Generally, a VPN is recognized as a confidential data plexus that employs the public telecommunication infrastructure while maintaining privacy through the utilization of a tunneling protocol and security procedures. A VPN can provide remote offices and telecommuters with secure access to the connected local or wide area networks. When a VPN is introduced to the secure protocol privacy protection equation, IPSec and SSL technologies require mobile users to deploy client software on specific computers for utilization enablement.
Concerning secure access, virtual private networking requires a carrier as well as encapsulating protocol to provide tunneling functionality. Therefore, encryption, authentication, and data packaging usually are incorporated in a SSL VPN. Furthermore, below the OSI transport layer, a VPN can provide additional privacy data protection. This has many manifestations, the most popular being IPSec, typically implemented as a protected ‘tunnel’ between two gateway routers. An IPSec ‘vanilla’ VPN only uses the Encapsulating Security Payload (ESP) header record. However, ESP protects against IT communication eavesdropping, forgery, or replay risks.

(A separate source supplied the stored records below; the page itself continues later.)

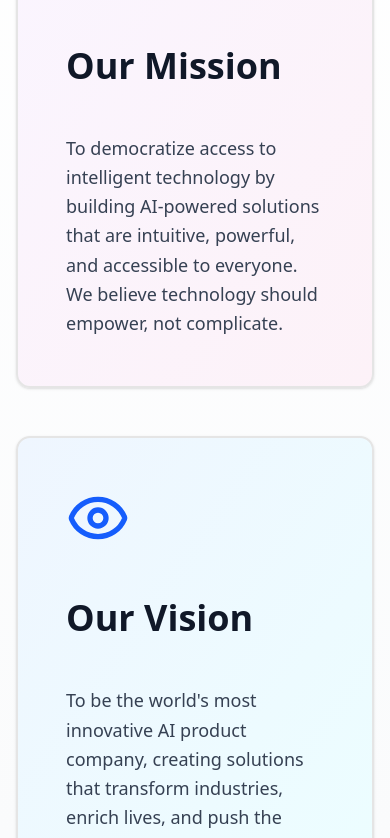
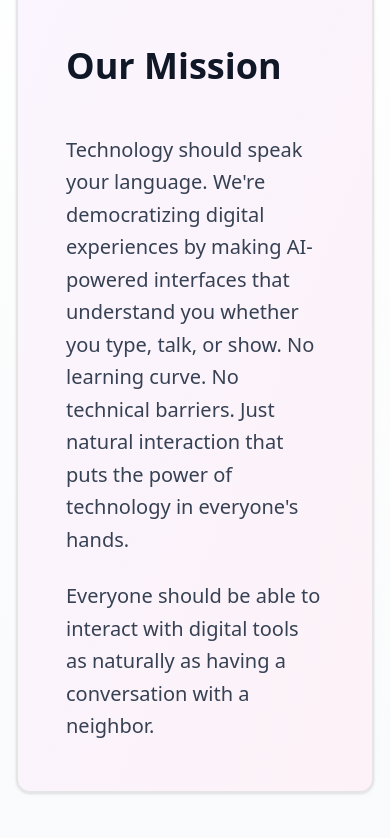
Before and after one commit to ajaynarang/appshore, a Next.js app: page /about in a window 390 px wide. Shown: the part 1980-2818 px from the top of the page. Built offline with nearby package versions, Linux system fonts and the light colour scheme.

Commit message:
Initial commit: Shelfy app with backend and mobile

```diff
--- a/app/about/page.tsx
+++ b/app/about/page.tsx
@@ -193,27 +193,17 @@ export default function AboutPage() {
         {/* Mission & Vision */}
         <section className="py-32 px-4 sm:px-6 lg:px-8 bg-gradient-to-b from-white to-gray-50">
           <div className="max-w-7xl mx-auto">
-            <div className="grid md:grid-cols-2 gap-12">
+            <div className="grid md:grid-cols-1 gap-12">
               <AnimatedSection>
                 <Card className="p-12 h-full border-2 hover:border-purple-200 hover:shadow-2xl transition-all duration-500 bg-gradient-to-br from-purple-50 to-pink-50">
                   <Target className="w-16 h-16 text-purple-600 mb-6" />
                   <h2 className="text-4xl font-bold mb-6 text-gray-900">Our Mission</h2>
-                  <p className="text-lg text-gray-700 leading-relaxed">
-                    To democratize access to intelligent technology by building AI-powered solutions
-                    that are intuitive, powerful, and accessible to everyone. We believe technology
-                    should empower, not complicate.
+                  <p className="text-xl text-gray-700 leading-relaxed">
+                  Technology should speak your language. We&apos;re democratizing digital experiences by making AI-powered interfaces that understand you whether you type, talk, or show. No learning curve. No technical barriers. Just natural interaction that puts the power of technology in everyone&apos;s hands.
                   </p>
-                </Card>
-              </AnimatedSection>
 
-              <AnimatedSection>
-                <Card className="p-12 h-full border-2 hover:border-blue-200 hover:shadow-2xl transition-all duration-500 bg-gradient-to-br from-blue-50 to-cyan-50">
-                  <Eye className="w-16 h-16 text-blue-600 mb-6" />
-                  <h2 className="text-4xl font-bold mb-6 text-gray-900">Our Vision</h2>
-                  <p className="text-lg text-gray-700 leading-relaxed">
-                    To be the world&apos;s most innovative AI product company, creating solutions that
-                    transform industries, enrich lives, and push the boundaries of what&apos;s possible
-                    with artificial intelligence.
+                  <p className="text-xl text-gray-700 leading-relaxed">
+                  Everyone should be able to interact with digital tools as naturally as having a conversation with a neighbor.
                   </p>
                 </Card>
               </AnimatedSection>
--- a/app/page.tsx
+++ b/app/page.tsx
@@ -46,7 +46,8 @@ const products = [
     color: 'from-purple-500 via-pink-500 to-rose-500',
     bgGradient: 'from-purple-50 to-pink-50',
     highlights: ['Subject-Aware AI', 'Hybrid Learning', 'Oopsies Rewards', 'Multi-Board Support'],
-    metrics: { users: '50K+', accuracy: '95%', satisfaction: '4.9/5' }
+    metrics: { users: '50K+', accuracy: '95%', satisfaction: '4.9/5' },
+    url: 'https://oopsilearn.appshore.in' // Update with your actual URL
   },
   {
     id: 'truck-pilot',
@@ -57,7 +58,8 @@ const products = [
     color: 'from-blue-500 via-cyan-500 to-teal-500',
     bgGradient: 'from-blue-50 to-cyan-50',
     highlights: ['AI Dispatch', 'Real-time Tracking', 'Load Optimization', 'Profit Intelligence'],
-    metrics: { efficiency: '+40%', savings: '$50K/yr', uptime: '99.9%' }
+    metrics: { efficiency: '+40%', savings: '$50K/yr', uptime: '99.9%' },
+    url: 'https://truckpilot.appshore.in' // Update with your actual URL
   },
   {
     id: 'tourna-x',
@@ -68,7 +70,8 @@ const products = [
     color: 'from-orange-500 via-red-500 to-pink-500',
     bgGradient: 'from-orange-50 to-red-50',
     highlights: ['Auto Fixtures', 'Player Rankings', 'Club Management', 'Quick Commerce'],
-    metrics: { tournaments: '1K+', players: '25K+', clubs: '500+' }
+    metrics: { tournaments: '1K+', players: '25K+', clubs: '500+' },
+    url: 'https://tournax.appshore.in' // Update with your actual URL
   },
   {
     id: 'parla',
@@ -79,7 +82,8 @@ const products = [
     color: 'from-green-500 via-emerald-500 to-teal-500',
     bgGradient: 'from-green-50 to-emerald-50',
     highlights: ['WhatsApp Native', 'Photo Menu OCR', 'Voice Orders', 'Smart Analytics'],
-    metrics: { businesses: '2K+', orders: '100K+', response: '<30s' }
+    metrics: { businesses: '2K+', orders: '100K+', response: '<30s' },
+    url: 'https://parla.appshore.in' // Update with your actual URL
   },
   {
     id: 'shelfy',
@@ -90,7 +94,8 @@ const products = [
     color: 'from-amber-500 via-yellow-500 to-orange-500',
     bgGradient: 'from-amber-50 to-yellow-50',
     highlights: ['Barcode Scanning', 'AI Recommendations', 'Reading Analytics', 'Cover Recognition'],
-    metrics: { books: '5M+', scans: '250K+', accuracy: '98%' }
+    metrics: { books: '5M+', scans: '250K+', accuracy: '98%' },
+    url: 'https://shelfy.appshore.in' // Update with your actual URL
   },
   {
     id: 'nexacart',
@@ -101,7 +106,8 @@ const products = [
     color: 'from-indigo-500 via-purple-500 to-pink-500',
     bgGradient: 'from-indigo-50 to-purple-50',
     highlights: ['AI Shopping Assistant', 'Visual Search', 'Smart Personalization', 'Voice Commerce'],
-    metrics: { conversion: '+85%', carts: '-60%', revenue: '+120%' }
+    metrics: { conversion: '+85%', carts: '-60%', revenue: '+120%' },
+    url: 'https://nexacart.appshore.in' // Update with your actual URL
   }
 ];
 
@@ -336,23 +342,25 @@ export default function Home() {
                               ))}
                             </div>
 
-                            {/* Metrics */}
-                            <div className="flex gap-6 mb-6 pt-6 border-t border-gray-200 dark:border-gray-700">
+                            {/* Metrics - keept it commented for now do not remove it */}
+                            {/* <div className="flex gap-6 mb-6 pt-6 border-t border-gray-200 dark:border-gray-700">
                               {Object.entries(product.metrics).map(([key, value]) => (
                                 <div key={key}>
                                   <div className="text-2xl font-bold text-purple-600 dark:text-purple-400">{value}</div>
                                   <div className="text-xs text-gray-500 dark:text-gray-400 capitalize">{key}</div>
                                 </div>
                               ))}
-                            </div>
+                            </div> */}
 
+                            <a href={product.url} target="_blank" rel="noopener noreferrer" className="block w-full">
                               <Button
                                 variant="ghost"
                                 className="group-hover:bg-gradient-to-r group-hover:from-blue-600 group-hover:to-purple-600 group-hover:text-white transition-all duration-300 w-full dark:text-gray-300"
                               >
-                              Learn More
+                                Visit Product
                                 <ChevronRight className="ml-2 w-4 h-4 group-hover:translate-x-2 transition-transform" />
                               </Button>
+                            </a>
                           </div>
                         </Card>
                       </HoverCardTrigger>
@@ -429,9 +437,14 @@ export default function Home() {
                 <ul className="space-y-2">
                   {products.slice(0, 4).map((product) => (
                     <li key={product.id}>
-                      <Link href={`/#${product.id}`} className="text-gray-600 dark:text-gray-400 hover:text-purple-600 dark:hover:text-purple-400 transition-colors">
+                      <a
+                        href={product.url}
+                        target="_blank"
+                        rel="noopener noreferrer"
+                        className="text-gray-600 dark:text-gray-400 hover:text-purple-600 dark:hover:text-purple-400 transition-colors"
+                      >
                         {product.name}
-                      </Link>
+                      </a>
                     </li>
                   ))}
                 </ul>
```
Lines whose indentation alone changed are shown as unchanged.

“View Part I of the Trans-border Communication Protection series here“